→ TASK PROMPT
Across all the entries below, how many lines contain the string "color"? The number by itself is the answer.
DATA FOR PROCESSING section start
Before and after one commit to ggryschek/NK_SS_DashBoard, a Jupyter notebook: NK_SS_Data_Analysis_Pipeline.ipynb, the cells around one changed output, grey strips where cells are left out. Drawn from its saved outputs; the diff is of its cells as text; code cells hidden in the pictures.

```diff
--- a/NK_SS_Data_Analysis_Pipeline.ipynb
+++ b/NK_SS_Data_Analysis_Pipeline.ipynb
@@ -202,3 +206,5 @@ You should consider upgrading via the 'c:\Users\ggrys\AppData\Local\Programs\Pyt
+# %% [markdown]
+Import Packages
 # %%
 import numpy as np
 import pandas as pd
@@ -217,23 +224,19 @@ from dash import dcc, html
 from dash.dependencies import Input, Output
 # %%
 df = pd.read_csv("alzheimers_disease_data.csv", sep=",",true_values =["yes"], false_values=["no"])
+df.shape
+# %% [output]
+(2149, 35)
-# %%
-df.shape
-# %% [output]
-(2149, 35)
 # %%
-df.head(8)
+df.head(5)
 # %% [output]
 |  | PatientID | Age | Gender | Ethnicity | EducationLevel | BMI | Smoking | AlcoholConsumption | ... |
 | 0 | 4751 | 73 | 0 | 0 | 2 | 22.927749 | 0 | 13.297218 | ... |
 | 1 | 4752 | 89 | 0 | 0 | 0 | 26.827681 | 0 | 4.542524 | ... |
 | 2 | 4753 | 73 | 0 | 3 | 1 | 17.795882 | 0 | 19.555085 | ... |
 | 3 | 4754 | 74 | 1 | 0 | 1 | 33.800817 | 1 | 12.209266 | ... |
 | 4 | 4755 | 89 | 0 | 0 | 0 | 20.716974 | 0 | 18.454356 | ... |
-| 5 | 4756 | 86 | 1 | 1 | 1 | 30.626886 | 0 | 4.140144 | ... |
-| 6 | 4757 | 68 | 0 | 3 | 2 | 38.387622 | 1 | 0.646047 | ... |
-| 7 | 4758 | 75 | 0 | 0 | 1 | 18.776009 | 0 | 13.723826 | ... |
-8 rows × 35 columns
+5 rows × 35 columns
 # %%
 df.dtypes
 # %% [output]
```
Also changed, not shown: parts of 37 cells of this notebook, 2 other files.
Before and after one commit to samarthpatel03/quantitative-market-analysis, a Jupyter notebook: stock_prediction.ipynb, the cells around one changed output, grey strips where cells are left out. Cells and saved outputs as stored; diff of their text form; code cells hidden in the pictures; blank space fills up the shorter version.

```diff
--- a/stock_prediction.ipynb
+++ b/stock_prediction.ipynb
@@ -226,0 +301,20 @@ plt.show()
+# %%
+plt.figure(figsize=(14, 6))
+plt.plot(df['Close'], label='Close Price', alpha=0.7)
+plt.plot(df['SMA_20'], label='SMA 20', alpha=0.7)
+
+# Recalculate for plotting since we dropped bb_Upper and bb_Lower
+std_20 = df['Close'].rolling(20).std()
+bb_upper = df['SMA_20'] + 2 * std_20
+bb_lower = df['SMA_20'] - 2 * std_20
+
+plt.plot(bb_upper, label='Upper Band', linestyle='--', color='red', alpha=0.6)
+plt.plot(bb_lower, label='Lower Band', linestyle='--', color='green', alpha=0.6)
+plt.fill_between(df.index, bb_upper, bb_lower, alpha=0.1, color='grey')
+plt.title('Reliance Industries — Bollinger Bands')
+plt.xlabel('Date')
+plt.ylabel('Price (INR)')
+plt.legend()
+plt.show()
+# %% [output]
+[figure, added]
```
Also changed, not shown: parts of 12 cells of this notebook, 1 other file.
DATA FOR PROCESSING section end
→ RESULT OF THE TASK
3